Book called Farmer’s insinuations “ridiculous” and said he’s suffering from “hurt feelings.”
Ron Book called it “gutter politics” and “… more bad misogynistic behavior by Sen. Farmer.”
Almost (but not quite) biggest loser: Brian Mast. The Republican U.S. Rep. from Florida’s 18th District took his seat at the front of the clown car in a doofish display on the House floor.
Mast has an A.L.B. degree (liberal arts) from the Harvard Extension School. You wouldn’t know it, though. He , pouted like a spoiled brat because members still must wear masks while on the House floor.
He railed against Speaker Nancy Pelosi, who made the rule, calling it “tyrannical control.”
Tyrannical? Is he kidding?
North Korea: Tyrannical.
Masks: Not tyrannical.
Mast received a $500 fine for this ridiculous act, joining other Republicans such as Q kook Marjorie Taylor-Greene on the bad list.
Perhaps someone should remind Rep. Mast that voters sent him to Washington to do a serious job, not throw childish tantrums.
At least we thought it was serious, but next time we should read the fine print.

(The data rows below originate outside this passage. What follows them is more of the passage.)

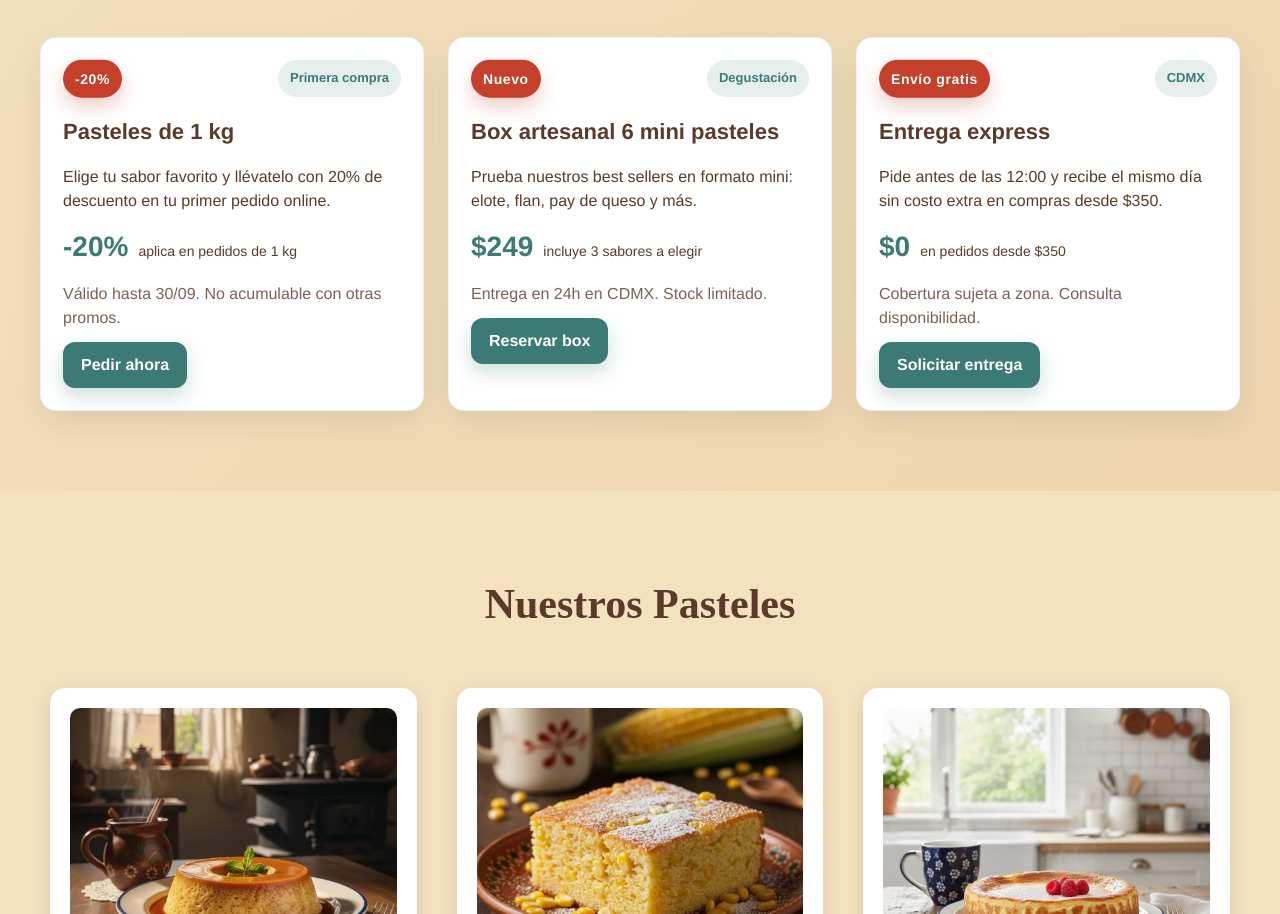
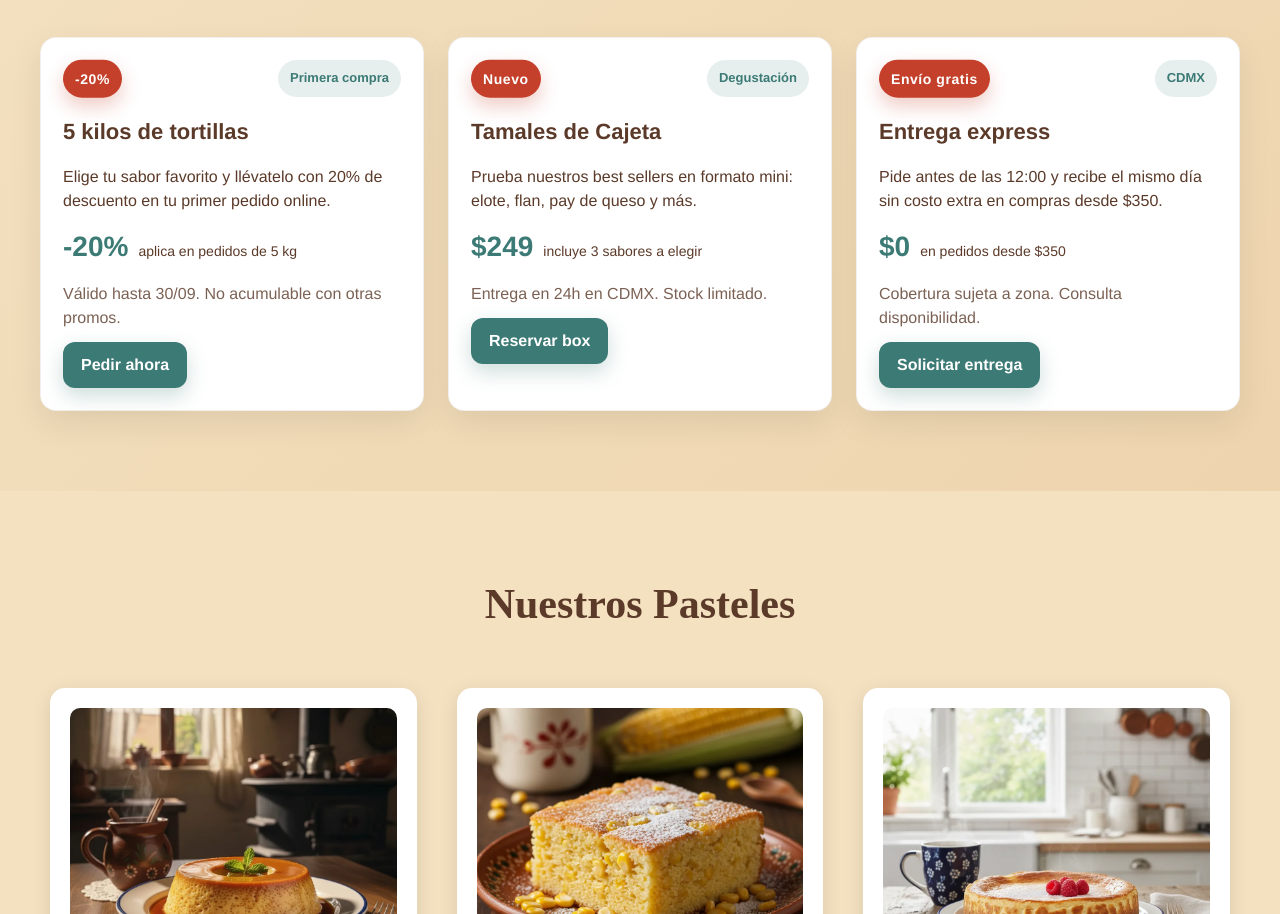
Before and after one commit to o7digital/deliciademaiz2, a plain HTML site: page index.html in a window 1280 px wide. Shown: the part 1060-1974 px from the top of the page. Drawn offline with Linux system fonts and the light colour scheme; a web font is replaced by a local one.

Commit message:
Actualización ofertas: 5 kilos de tortillas y Tamales de Cajeta

```diff
--- a/index.html
+++ b/index.html
@@ -757,11 +757,11 @@
                     <span class="offer-badge">-20%</span>
                     <span class="offer-chip">Primera compra</span>
                 </div>
-                <h3>Pasteles de 1 kg</h3>
+                <h3>5 kilos de tortillas</h3>
                 <p>Elige tu sabor favorito y llévatelo con 20% de descuento en tu primer pedido online.</p>
                 <div class="offer-price">
                     <span class="main">-20%</span>
-                    <span class="note">aplica en pedidos de 1 kg</span>
+                    <span class="note">aplica en pedidos de 5 kg</span>
                 </div>
                 <p class="offer-meta">Válido hasta 30/09. No acumulable con otras promos.</p>
                 <a class="offer-cta" href="#contacto">Pedir ahora</a>
@@ -771,7 +771,7 @@
                     <span class="offer-badge">Nuevo</span>
                     <span class="offer-chip">Degustación</span>
                 </div>
-                <h3>Box artesanal 6 mini pasteles</h3>
+                <h3>Tamales de Cajeta</h3>
                 <p>Prueba nuestros best sellers en formato mini: elote, flan, pay de queso y más.</p>
                 <div class="offer-price">
                     <span class="main">$249</span>
```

The biggest loser: Ashley Moody. Florida’s Attorney General continues to follow the Pam Bondi model of running the office like a partisan arm of the Republican Party. That’s not a compliment, by the way, but I’ll bet you know that.
She continues to push a lawsuit against the U.S. Department of Health and Human Services and the Centers for Disease Control and Prevention over the ongoing no-sail order from Florida ports.

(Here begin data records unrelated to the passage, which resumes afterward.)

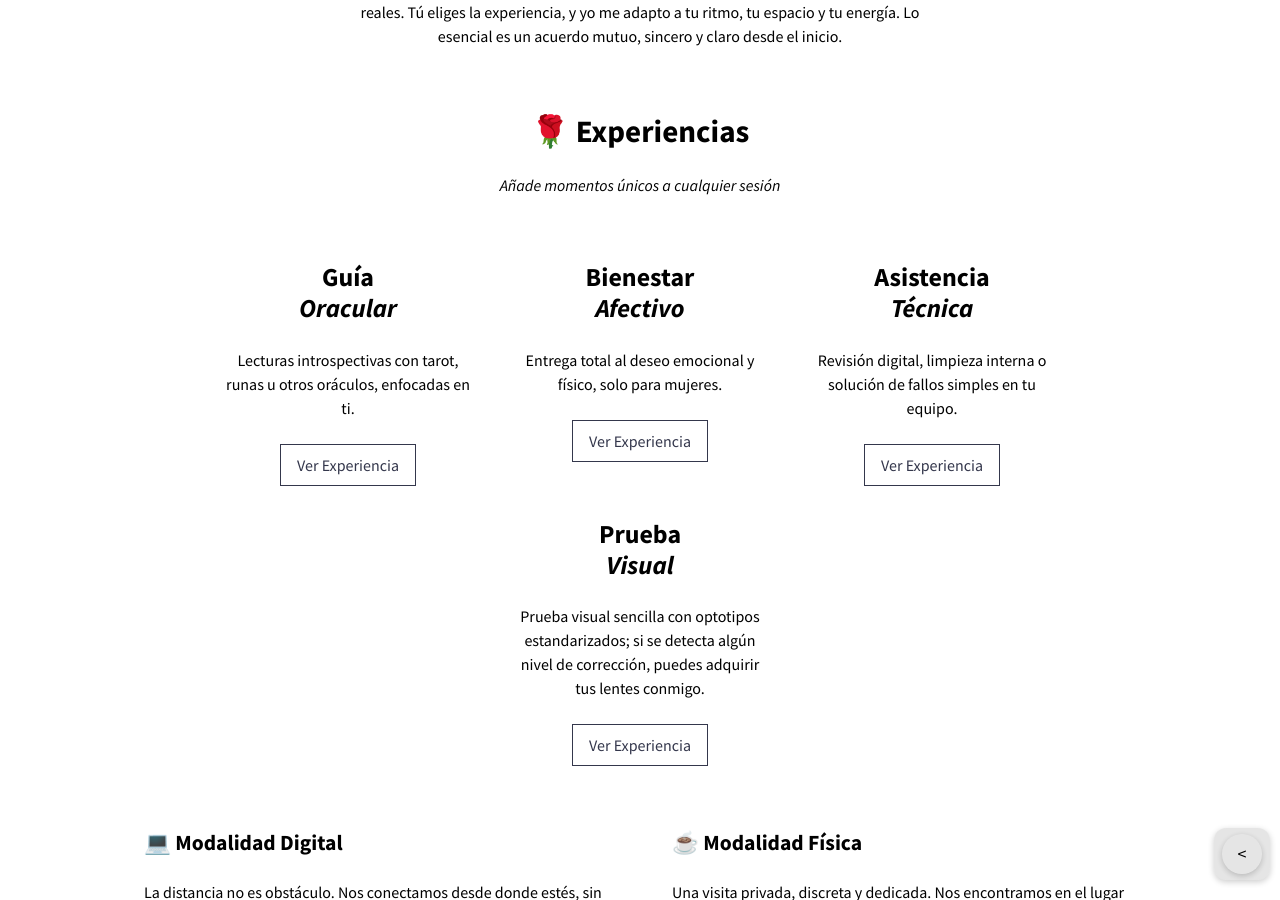
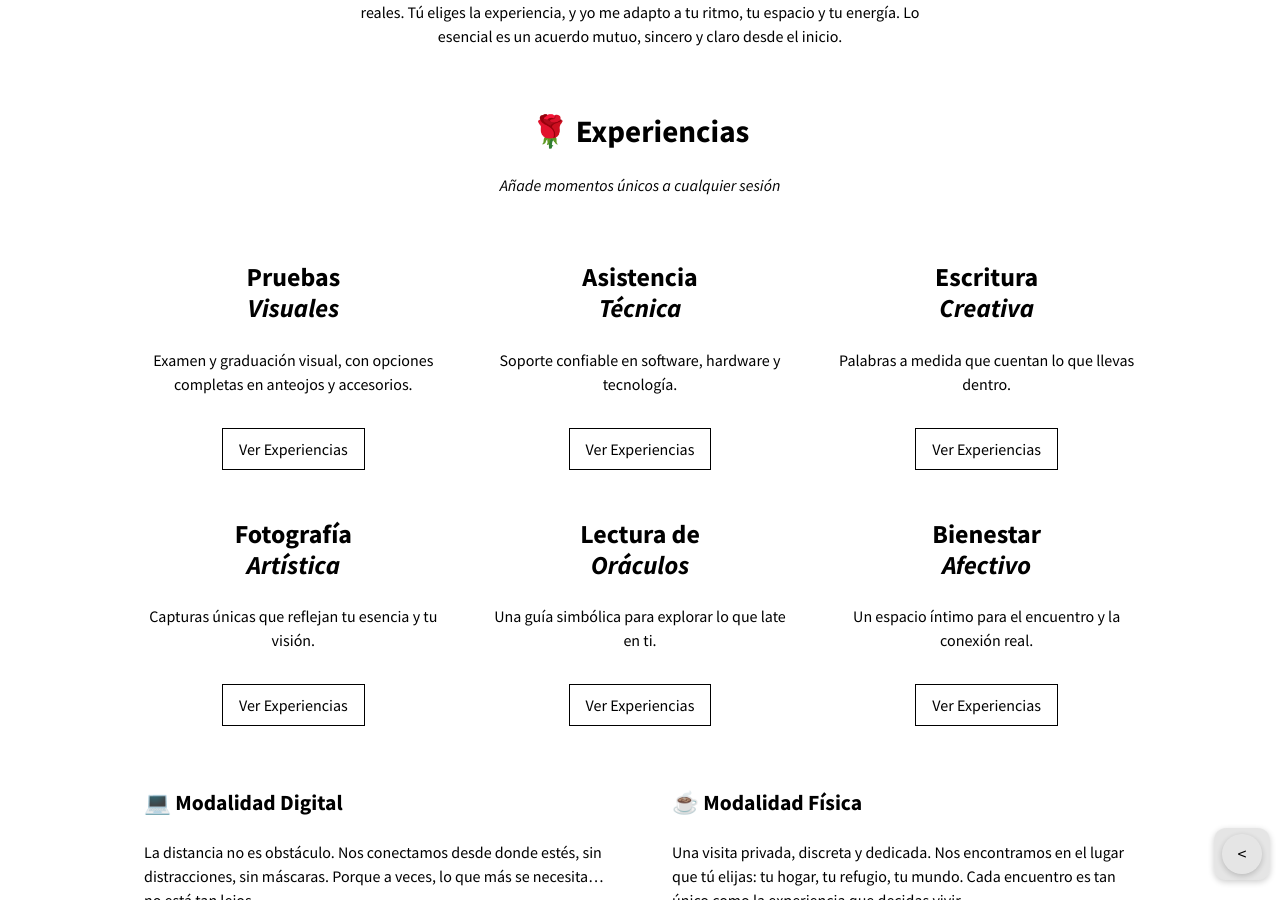
Before and after one commit to KajiiNarumi/iasuarezv, a Jekyll site: the page built from experiencias.md, in a window 1280 px wide and 900 px high, scrolled down 554 px. Built offline with Jekyll 4.4.1, drawn with Linux system fonts in a browser that asks for light colours; nearby versions of some CDN libraries.

Commit message:
Update experiencias.md

```diff
--- a/experiencias.md
+++ b/experiencias.md
@@ -10,46 +10,119 @@ entries_layout: list
   <h1 style="text-align: center;">Catálogo de experiencias</h1>
   <div style="margin-top: 2rem;"></div>
   <p style="text-align: center; font-style: italic;">Servicios personalizados y conexión real, estés donde estés.</p>
-<div style="margin-top: 4rem;"></div>
+  <div style="margin-top: 4rem;"></div>
   <p style="text-align: center; max-width: 600px; margin: 0 auto;">
     Cada encuentro, ya sea físico o digital, es único. No trabajo con moldes, sino con personas reales.
     Tú eliges la experiencia, y yo me adapto a tu ritmo, tu espacio y tu energía.
     Lo esencial es un acuerdo mutuo, sincero y claro desde el inicio.
   </p>
-<div style="margin-top: 4rem;"></div>
+
+  <div style="margin-top: 4rem;"></div>
   <h2 style="text-align: center; margin-top: 2rem;">🌹 Experiencias</h2>
   <p style="text-align: center; font-style: italic;">Añade momentos únicos a cualquier sesión</p>
-<div style="margin-top: 4rem;"></div>
-  <div style="display: flex; flex-wrap: wrap; justify-content: center; gap: 2rem; margin-top: 2rem;">
+  <div style="margin-top: 4rem;"></div>
 
-    <div style="max-width: 260px; text-align: center;">
-      <h3>Guía<br><span style="font-style: italic;">Oracular</span></h3>
-      <p>Lecturas introspectivas con tarot, runas u otros oráculos, enfocadas en ti.</p>
-      <a href="#" style="display: inline-block; padding: 0.5rem 1rem; border: 1px solid currentColor; text-decoration: none;">Ver Experiencia</a>
+  <!-- 📌 Experiencias en 2 columnas -->
+  <div style="display: grid; grid-template-columns: repeat(auto-fit, minmax(280px, 1fr)); gap: 3rem;">
+
+    <!-- Pruebas Visuales -->
+    <div style="text-align: center;">
+      <h3>Pruebas<br><span style="font-style: italic;">Visuales</span></h3>
+      <p>Examen y graduación visual, con opciones completas en anteojos y accesorios.</p>
+      <details>
+        <summary style="cursor: pointer; display: inline-block; padding: 0.5rem 1rem; border: 1px solid currentColor; margin-top: 0.5rem;">Ver Experiencias</summary>
+        <ul style="text-align: left; margin-top: 1rem;">
+          <li>Examen de la vista con optotipos</li>
+          <li>Graduación de lentes</li>
+          <li>Venta de anteojos</li>
+          <li>Mantenimiento de anteojos</li>
+          <li>Venta de accesorios</li>
+        </ul>
+      </details>
     </div>
 
-    <div style="max-width: 260px; text-align: center;">
-      <h3>Bienestar<br><span style="font-style: italic;">Afectivo</span></h3>
-      <p>Entrega total al deseo emocional y físico, solo para mujeres.</p>
-      <a href="#" style="display: inline-block; padding: 0.5rem 1rem; border: 1px solid currentColor; text-decoration: none;">Ver Experiencia</a>
+    <!-- Asistencia Técnica -->
+    <div style="text-align: center;">
+      <h3>Asistencia<br><span style="font-style: italic;">Técnica</span></h3>
+      <p>Soporte confiable en software, hardware y tecnología.</p>
+      <details>
+        <summary style="cursor: pointer; display: inline-block; padding: 0.5rem 1rem; border: 1px solid currentColor; margin-top: 0.5rem;">Ver Experiencias</summary>
+        <ul style="text-align: left; margin-top: 1rem;">
+          <li>Análisis y diagnóstico</li>
+          <li>Mantenimiento físico y lógico</li>
+          <li>Armado de equipos</li>
+          <li>Ponencias de software libre</li>
+        </ul>
+      </details>
     </div>
 
-    <div style="max-width: 260px; text-align: center;">
-      <h3>Asistencia<br><span style="font-style: italic;">Técnica</span></h3>
-      <p>Revisión digital, limpieza interna o solución de fallos simples en tu equipo.</p>
-      <a href="#" style="display: inline-block; padding: 0.5rem 1rem; border: 1px solid currentColor; text-decoration: none;">Ver Experiencia</a>
+    <!-- Escritura -->
+    <div style="text-align: center;">
+      <h3>Escritura<br><span style="font-style: italic;">Creativa</span></h3>
+      <p>Palabras a medida que cuentan lo que llevas dentro.</p>
+      <details>
+        <summary style="cursor: pointer; display: inline-block; padding: 0.5rem 1rem; border: 1px solid currentColor; margin-top: 0.5rem;">Ver Experiencias</summary>
+        <ul style="text-align: left; margin-top: 1rem;">
+          <li>Relatos a medida</li>
+          <li>Microficciones</li>
+          <li>Reflexiones</li>
+          <li>Escritos espirituales o devocionales</li>
+        </ul>
+      </details>
     </div>
 
-    <div style="max-width: 260px; text-align: center;">
-      <h3>Prueba<br><span style="font-style: italic;">Visual</span></h3>
-      <p>Prueba visual sencilla con optotipos estandarizados; si se detecta algún nivel de corrección, puedes adquirir tus lentes conmigo.</p>
-      <a href="#" style="display: inline-block; padding: 0.5rem 1rem; border: 1px solid currentColor; text-decoration: none;">Ver Experiencia</a>
+    <!-- Fotografía -->
+    <div style="text-align: center;">
+      <h3>Fotografía<br><span style="font-style: italic;">Artística</span></h3>
+      <p>Capturas únicas que reflejan tu esencia y tu visión.</p>
+      <details>
+        <summary style="cursor: pointer; display: inline-block; padding: 0.5rem 1rem; border: 1px solid currentColor; margin-top: 0.5rem;">Ver Experiencias</summary>
+        <ul style="text-align: left; margin-top: 1rem;">
+          <li>Retrato personal y artístico</li>
+          <li>Fotografía conceptual</li>
+          <li>Proyectos personalizados</li>
+        </ul>
+      </details>
+    </div>
+
+    <!-- Lectura de Oráculos -->
+    <div style="text-align: center;">
+      <h3>Lectura de<br><span style="font-style: italic;">Oráculos</span></h3>
+      <p>Una guía simbólica para explorar lo que late en ti.</p>
+      <details>
+        <summary style="cursor: pointer; display: inline-block; padding: 0.5rem 1rem; border: 1px solid currentColor; margin-top: 0.5rem;">Ver Experiencias</summary>
+        <ul style="text-align: left; margin-top: 1rem;">
+          <li>Tarot</li>
+          <li>Runas</li>
+          <li>Póker</li>
+          <li>Lenormand</li>
+          <li>Lectura mixta</li>
+          <li>Cursos, pláticas y talleres</li>
+        </ul>
+      </details>
+    </div>
+
+    <!-- Bienestar Afectivo -->
+    <div style="text-align: center;">
+      <h3>Bienestar<br><span style="font-style: italic;">Afectivo</span></h3>
+      <p>Un espacio íntimo para el encuentro y la conexión real.</p>
+      <details>
+        <summary style="cursor: pointer; display: inline-block; padding: 0.5rem 1rem; border: 1px solid currentColor; margin-top: 0.5rem;">Ver Experiencias</summary>
+        <ul style="text-align: left; margin-top: 1rem;">
+          <li>Compañía presencial</li>
+          <li>Disponibilidad afectiva</li>
+          <li>Masaje relajante y sensitivo</li>
+          <li>Experiencias privadas exclusivas</li>
+        </ul>
+      </details>
     </div>
 
   </div>
-<div style="margin-bottom: 4rem;"></div>
+
+  <div style="margin-bottom: 4rem;"></div>
+
+  <!-- Modalidades -->
   <div style="display: flex; flex-wrap: wrap; justify-content: center; gap: 4rem; margin-top: 3rem;">
-
     <div style="flex: 1 1 300px; max-width: 500px;">
       <h4>💻 Modalidad Digital</h4>
       <p>La distancia no es obstáculo. Nos conectamos desde donde estés, sin distracciones, sin máscaras. Porque a veces, lo que más se necesita… no está tan lejos.</p>
@@ -67,7 +140,6 @@ entries_layout: list
       <p><strong>Bloque de 1, 4, 10 y 48 horas</strong> (Dependiendo la Experiencia)</p>
       <p>Lugar a convenir.</p>
     </div>
-
   </div>
 
   <div style="margin-top: 2rem;">
```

At issue is DeSantis’ executive order prohibiting vaccination passports wanting to take a cruise. Cruise ships were petri dishes for COVID-19 at the start of the pandemic. Alas, the state believes Person A doesn’t need to know if Person B was vaccinated.

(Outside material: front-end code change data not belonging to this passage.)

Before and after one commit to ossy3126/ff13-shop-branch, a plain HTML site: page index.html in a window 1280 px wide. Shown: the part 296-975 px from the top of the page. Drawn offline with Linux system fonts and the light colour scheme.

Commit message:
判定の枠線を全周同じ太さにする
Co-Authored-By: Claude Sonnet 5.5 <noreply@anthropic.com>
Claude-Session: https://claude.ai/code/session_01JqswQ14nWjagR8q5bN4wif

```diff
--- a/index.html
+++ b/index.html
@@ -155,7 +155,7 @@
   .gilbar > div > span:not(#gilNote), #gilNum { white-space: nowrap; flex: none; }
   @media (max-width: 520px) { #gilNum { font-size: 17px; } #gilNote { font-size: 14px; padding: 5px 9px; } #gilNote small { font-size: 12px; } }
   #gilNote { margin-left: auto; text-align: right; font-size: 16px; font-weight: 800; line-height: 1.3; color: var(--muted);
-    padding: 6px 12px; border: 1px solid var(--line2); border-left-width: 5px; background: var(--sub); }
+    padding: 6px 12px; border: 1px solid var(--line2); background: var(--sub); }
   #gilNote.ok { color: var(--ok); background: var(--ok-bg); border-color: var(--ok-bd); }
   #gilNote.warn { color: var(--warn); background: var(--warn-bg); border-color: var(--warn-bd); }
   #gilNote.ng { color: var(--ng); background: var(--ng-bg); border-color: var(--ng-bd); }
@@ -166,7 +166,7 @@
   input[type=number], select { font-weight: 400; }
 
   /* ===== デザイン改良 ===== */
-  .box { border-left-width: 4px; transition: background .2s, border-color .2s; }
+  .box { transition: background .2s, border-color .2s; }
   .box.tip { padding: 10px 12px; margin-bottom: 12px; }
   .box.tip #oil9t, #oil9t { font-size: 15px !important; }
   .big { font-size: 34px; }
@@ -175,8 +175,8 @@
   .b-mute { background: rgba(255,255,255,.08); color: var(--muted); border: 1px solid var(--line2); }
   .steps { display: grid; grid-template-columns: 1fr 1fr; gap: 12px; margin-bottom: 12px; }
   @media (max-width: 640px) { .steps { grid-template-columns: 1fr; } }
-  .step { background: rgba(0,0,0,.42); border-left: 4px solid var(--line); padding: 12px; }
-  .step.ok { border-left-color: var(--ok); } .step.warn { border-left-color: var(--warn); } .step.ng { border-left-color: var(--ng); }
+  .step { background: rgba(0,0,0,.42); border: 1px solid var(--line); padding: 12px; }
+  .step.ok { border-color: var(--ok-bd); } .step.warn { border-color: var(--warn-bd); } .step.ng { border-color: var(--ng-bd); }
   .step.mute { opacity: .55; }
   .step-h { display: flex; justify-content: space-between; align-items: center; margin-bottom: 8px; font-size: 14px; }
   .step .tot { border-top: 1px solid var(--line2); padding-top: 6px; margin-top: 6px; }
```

But that’s not all.
Last fall, Moody triggered a lengthy investigation into the conspiracy theory that Michael Bloomberg was trying to buy Democratic votes in Florida. That’s because Bloomberg helped non-violent ex-felons pay their fines to restore their voting rights.
They called in the Florida Department of Law Enforcement.
The inference was that Bloomberg was using unscrupulous tactics to drum up support for Joe Biden. The Florida Rights Restoration Coalition, an Orlando nonprofit that works to restore civil rights to those former felons, was caught up in that net.
Moody joined prankster Matt Gaetz on Fox News – never a good look. Their message: SOMETHING BAD WAS GOING ON!
Well, there wasn’t.
As Scott Maxwell of the Orlando Sentinel reported, the FDLE spent 706 hours over six months chasing its tail on this non-story. Its decision: NOTHING BAD WENT ON!
the Coalition wasn’t peddling Biden to ex-felons wanting to vote.
Did you hear Moody then reassure the public that FLORIDA ELECTIONS ARE SAFE!
Oh yeah, she didn’t. The unfounded accusation about election shenanigans continues to hang in the air.